▶ _Exercise_: Copy the records. Keep every line exactly as it is.

(Data extracted from a collection)
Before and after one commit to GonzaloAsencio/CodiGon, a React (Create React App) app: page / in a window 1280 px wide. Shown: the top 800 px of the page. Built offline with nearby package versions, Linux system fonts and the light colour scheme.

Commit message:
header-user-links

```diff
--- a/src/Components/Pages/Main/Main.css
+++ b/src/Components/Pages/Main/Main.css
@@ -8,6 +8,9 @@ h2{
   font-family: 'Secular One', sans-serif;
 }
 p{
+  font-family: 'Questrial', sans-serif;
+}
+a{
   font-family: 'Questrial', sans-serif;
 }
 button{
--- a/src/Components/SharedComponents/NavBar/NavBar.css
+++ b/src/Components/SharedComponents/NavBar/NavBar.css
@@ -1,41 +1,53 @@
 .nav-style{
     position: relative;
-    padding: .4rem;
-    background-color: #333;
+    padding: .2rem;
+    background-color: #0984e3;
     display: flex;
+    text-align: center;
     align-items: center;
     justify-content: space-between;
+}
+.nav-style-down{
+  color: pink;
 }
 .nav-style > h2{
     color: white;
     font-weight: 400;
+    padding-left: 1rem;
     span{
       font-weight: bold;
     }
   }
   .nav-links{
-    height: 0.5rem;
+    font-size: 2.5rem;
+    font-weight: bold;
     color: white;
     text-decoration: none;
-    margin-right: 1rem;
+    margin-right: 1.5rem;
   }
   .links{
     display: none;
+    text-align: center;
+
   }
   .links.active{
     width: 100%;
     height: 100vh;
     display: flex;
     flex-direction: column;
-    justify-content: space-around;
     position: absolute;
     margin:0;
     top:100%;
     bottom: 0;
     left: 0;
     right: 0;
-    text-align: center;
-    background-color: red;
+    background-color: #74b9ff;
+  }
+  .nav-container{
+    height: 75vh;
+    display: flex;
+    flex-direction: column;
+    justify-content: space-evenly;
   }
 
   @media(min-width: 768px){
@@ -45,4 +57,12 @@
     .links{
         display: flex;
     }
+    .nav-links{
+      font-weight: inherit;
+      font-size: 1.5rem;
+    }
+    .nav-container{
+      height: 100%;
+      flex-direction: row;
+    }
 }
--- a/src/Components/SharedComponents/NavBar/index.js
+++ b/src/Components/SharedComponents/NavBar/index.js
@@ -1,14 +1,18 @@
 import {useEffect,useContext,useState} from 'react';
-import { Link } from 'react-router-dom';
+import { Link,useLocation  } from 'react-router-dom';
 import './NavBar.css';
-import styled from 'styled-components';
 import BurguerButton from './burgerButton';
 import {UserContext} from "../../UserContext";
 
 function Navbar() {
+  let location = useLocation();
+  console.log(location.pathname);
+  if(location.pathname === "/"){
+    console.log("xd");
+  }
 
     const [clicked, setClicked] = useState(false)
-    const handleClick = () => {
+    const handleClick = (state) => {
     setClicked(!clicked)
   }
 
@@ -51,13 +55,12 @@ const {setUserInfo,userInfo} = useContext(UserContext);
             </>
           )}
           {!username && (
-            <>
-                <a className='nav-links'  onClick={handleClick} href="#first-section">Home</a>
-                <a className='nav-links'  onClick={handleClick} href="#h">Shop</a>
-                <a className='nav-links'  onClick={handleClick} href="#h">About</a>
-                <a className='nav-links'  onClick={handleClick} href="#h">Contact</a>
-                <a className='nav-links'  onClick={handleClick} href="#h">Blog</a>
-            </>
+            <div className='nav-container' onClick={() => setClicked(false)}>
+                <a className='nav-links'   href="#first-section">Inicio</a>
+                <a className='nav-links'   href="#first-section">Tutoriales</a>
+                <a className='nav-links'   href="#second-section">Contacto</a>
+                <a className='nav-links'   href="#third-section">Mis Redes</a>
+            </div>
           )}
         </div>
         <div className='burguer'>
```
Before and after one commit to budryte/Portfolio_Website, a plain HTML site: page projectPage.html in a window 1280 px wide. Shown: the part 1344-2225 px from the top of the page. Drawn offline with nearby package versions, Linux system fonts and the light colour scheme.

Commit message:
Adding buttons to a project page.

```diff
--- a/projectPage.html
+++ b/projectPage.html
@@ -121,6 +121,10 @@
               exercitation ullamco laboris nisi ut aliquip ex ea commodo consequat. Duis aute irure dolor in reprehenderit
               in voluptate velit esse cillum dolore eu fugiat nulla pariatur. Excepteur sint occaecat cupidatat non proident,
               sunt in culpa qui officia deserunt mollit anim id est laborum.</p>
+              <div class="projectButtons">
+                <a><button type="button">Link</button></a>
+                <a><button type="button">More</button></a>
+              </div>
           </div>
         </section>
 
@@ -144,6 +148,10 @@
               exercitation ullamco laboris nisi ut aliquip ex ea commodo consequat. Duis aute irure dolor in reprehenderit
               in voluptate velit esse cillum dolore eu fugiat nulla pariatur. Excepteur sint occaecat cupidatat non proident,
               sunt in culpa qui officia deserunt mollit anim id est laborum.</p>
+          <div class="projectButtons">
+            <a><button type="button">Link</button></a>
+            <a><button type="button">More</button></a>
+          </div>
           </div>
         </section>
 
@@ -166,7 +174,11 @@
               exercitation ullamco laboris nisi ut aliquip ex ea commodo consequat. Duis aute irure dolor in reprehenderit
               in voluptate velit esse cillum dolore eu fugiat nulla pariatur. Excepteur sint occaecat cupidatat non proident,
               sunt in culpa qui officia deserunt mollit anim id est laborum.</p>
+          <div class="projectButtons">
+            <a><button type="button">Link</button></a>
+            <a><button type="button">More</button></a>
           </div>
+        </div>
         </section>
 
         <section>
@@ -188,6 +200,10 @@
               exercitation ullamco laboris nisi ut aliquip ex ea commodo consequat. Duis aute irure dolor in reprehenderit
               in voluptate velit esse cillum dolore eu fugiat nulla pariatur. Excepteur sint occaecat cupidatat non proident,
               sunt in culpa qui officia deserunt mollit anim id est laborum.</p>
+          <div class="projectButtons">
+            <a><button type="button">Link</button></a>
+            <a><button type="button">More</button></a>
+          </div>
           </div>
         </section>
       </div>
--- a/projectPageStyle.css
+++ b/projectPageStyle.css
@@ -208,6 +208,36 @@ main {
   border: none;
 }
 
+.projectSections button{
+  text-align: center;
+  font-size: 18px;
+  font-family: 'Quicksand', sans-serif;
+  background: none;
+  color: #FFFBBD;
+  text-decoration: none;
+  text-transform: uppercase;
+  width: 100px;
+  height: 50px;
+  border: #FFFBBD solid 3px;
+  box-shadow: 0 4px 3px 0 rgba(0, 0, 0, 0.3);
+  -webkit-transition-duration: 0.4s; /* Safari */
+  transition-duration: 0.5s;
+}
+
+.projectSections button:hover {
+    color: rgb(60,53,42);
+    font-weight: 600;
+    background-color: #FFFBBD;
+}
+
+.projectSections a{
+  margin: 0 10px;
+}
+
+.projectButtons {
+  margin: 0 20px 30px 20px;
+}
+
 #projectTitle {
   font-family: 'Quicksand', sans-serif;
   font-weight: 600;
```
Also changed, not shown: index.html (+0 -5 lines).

▶ _Reply_:
Before and after one commit to GonzaloAsencio/CodiGon, a React (Create React App) app: page / in a window 1280 px wide. Shown: the top 800 px of the page. Built offline with nearby package versions, Linux system fonts and the light colour scheme.

Commit message:
header-user-links

```diff
--- a/src/Components/Pages/Main/Main.css
+++ b/src/Components/Pages/Main/Main.css
@@ -8,6 +8,9 @@ h2{
   font-family: 'Secular One', sans-serif;
 }
 p{
+  font-family: 'Questrial', sans-serif;
+}
+a{
   font-family: 'Questrial', sans-serif;
 }
 button{
--- a/src/Components/SharedComponents/NavBar/NavBar.css
+++ b/src/Components/SharedComponents/NavBar/NavBar.css
@@ -1,41 +1,53 @@
 .nav-style{
     position: relative;
-    padding: .4rem;
-    background-color: #333;
+    padding: .2rem;
+    background-color: #0984e3;
     display: flex;
+    text-align: center;
     align-items: center;
     justify-content: space-between;
+}
+.nav-style-down{
+  color: pink;
 }
 .nav-style > h2{
     color: white;
     font-weight: 400;
+    padding-left: 1rem;
     span{
       font-weight: bold;
     }
   }
   .nav-links{
-    height: 0.5rem;
+    font-size: 2.5rem;
+    font-weight: bold;
     color: white;
     text-decoration: none;
-    margin-right: 1rem;
+    margin-right: 1.5rem;
   }
   .links{
     display: none;
+    text-align: center;
+
   }
   .links.active{
     width: 100%;
     height: 100vh;
     display: flex;
     flex-direction: column;
-    justify-content: space-around;
     position: absolute;
     margin:0;
     top:100%;
     bottom: 0;
     left: 0;
     right: 0;
-    text-align: center;
-    background-color: red;
+    background-color: #74b9ff;
+  }
+  .nav-container{
+    height: 75vh;
+    display: flex;
+    flex-direction: column;
+    justify-content: space-evenly;
   }
 
   @media(min-width: 768px){
@@ -45,4 +57,12 @@
     .links{
         display: flex;
     }
+    .nav-links{
+      font-weight: inherit;
+      font-size: 1.5rem;
+    }
+    .nav-container{
+      height: 100%;
+      flex-direction: row;
+    }
 }
--- a/src/Components/SharedComponents/NavBar/index.js
+++ b/src/Components/SharedComponents/NavBar/index.js
@@ -1,14 +1,18 @@
 import {useEffect,useContext,useState} from 'react';
-import { Link } from 'react-router-dom';
+import { Link,useLocation  } from 'react-router-dom';
 import './NavBar.css';
-import styled from 'styled-components';
 import BurguerButton from './burgerButton';
 import {UserContext} from "../../UserContext";
 
 function Navbar() {
+  let location = useLocation();
+  console.log(location.pathname);
+  if(location.pathname === "/"){
+    console.log("xd");
+  }
 
     const [clicked, setClicked] = useState(false)
-    const handleClick = () => {
+    const handleClick = (state) => {
     setClicked(!clicked)
   }
 
@@ -51,13 +55,12 @@ const {setUserInfo,userInfo} = useContext(UserContext);
             </>
           )}
           {!username && (
-            <>
-                <a className='nav-links'  onClick={handleClick} href="#first-section">Home</a>
-                <a className='nav-links'  onClick={handleClick} href="#h">Shop</a>
-                <a className='nav-links'  onClick={handleClick} href="#h">About</a>
-                <a className='nav-links'  onClick={handleClick} href="#h">Contact</a>
-                <a className='nav-links'  onClick={handleClick} href="#h">Blog</a>
-            </>
+            <div className='nav-container' onClick={() => setClicked(false)}>
+                <a className='nav-links'   href="#first-section">Inicio</a>
+                <a className='nav-links'   href="#first-section">Tutoriales</a>
+                <a className='nav-links'   href="#second-section">Contacto</a>
+                <a className='nav-links'   href="#third-section">Mis Redes</a>
+            </div>
           )}
         </div>
         <div className='burguer'>
```
Before and after one commit to budryte/Portfolio_Website, a plain HTML site: page projectPage.html in a window 1280 px wide. Shown: the part 1344-2225 px from the top of the page. Drawn offline with nearby package versions, Linux system fonts and the light colour scheme.

Commit message:
Adding buttons to a project page.

```diff
--- a/projectPage.html
+++ b/projectPage.html
@@ -121,6 +121,10 @@
               exercitation ullamco laboris nisi ut aliquip ex ea commodo consequat. Duis aute irure dolor in reprehenderit
               in voluptate velit esse cillum dolore eu fugiat nulla pariatur. Excepteur sint occaecat cupidatat non proident,
               sunt in culpa qui officia deserunt mollit anim id est laborum.</p>
+              <div class="projectButtons">
+                <a><button type="button">Link</button></a>
+                <a><button type="button">More</button></a>
+              </div>
           </div>
         </section>
 
@@ -144,6 +148,10 @@
               exercitation ullamco laboris nisi ut aliquip ex ea commodo consequat. Duis aute irure dolor in reprehenderit
               in voluptate velit esse cillum dolore eu fugiat nulla pariatur. Excepteur sint occaecat cupidatat non proident,
               sunt in culpa qui officia deserunt mollit anim id est laborum.</p>
+          <div class="projectButtons">
+            <a><button type="button">Link</button></a>
+            <a><button type="button">More</button></a>
+          </div>
           </div>
         </section>
 
@@ -166,7 +174,11 @@
               exercitation ullamco laboris nisi ut aliquip ex ea commodo consequat. Duis aute irure dolor in reprehenderit
               in voluptate velit esse cillum dolore eu fugiat nulla pariatur. Excepteur sint occaecat cupidatat non proident,
               sunt in culpa qui officia deserunt mollit anim id est laborum.</p>
+          <div class="projectButtons">
+            <a><button type="button">Link</button></a>
+            <a><button type="button">More</button></a>
           </div>
+        </div>
         </section>
 
         <section>
@@ -188,6 +200,10 @@
               exercitation ullamco laboris nisi ut aliquip ex ea commodo consequat. Duis aute irure dolor in reprehenderit
               in voluptate velit esse cillum dolore eu fugiat nulla pariatur. Excepteur sint occaecat cupidatat non proident,
               sunt in culpa qui officia deserunt mollit anim id est laborum.</p>
+          <div class="projectButtons">
+            <a><button type="button">Link</button></a>
+            <a><button type="button">More</button></a>
+          </div>
           </div>
         </section>
       </div>
--- a/projectPageStyle.css
+++ b/projectPageStyle.css
@@ -208,6 +208,36 @@ main {
   border: none;
 }
 
+.projectSections button{
+  text-align: center;
+  font-size: 18px;
+  font-family: 'Quicksand', sans-serif;
+  background: none;
+  color: #FFFBBD;
+  text-decoration: none;
+  text-transform: uppercase;
+  width: 100px;
+  height: 50px;
+  border: #FFFBBD solid 3px;
+  box-shadow: 0 4px 3px 0 rgba(0, 0, 0, 0.3);
+  -webkit-transition-duration: 0.4s; /* Safari */
+  transition-duration: 0.5s;
+}
+
+.projectSections button:hover {
+    color: rgb(60,53,42);
+    font-weight: 600;
+    background-color: #FFFBBD;
+}
+
+.projectSections a{
+  margin: 0 10px;
+}
+
+.projectButtons {
+  margin: 0 20px 30px 20px;
+}
+
 #projectTitle {
   font-family: 'Quicksand', sans-serif;
   font-weight: 600;
```
Also changed, not shown: index.html (+0 -5 lines).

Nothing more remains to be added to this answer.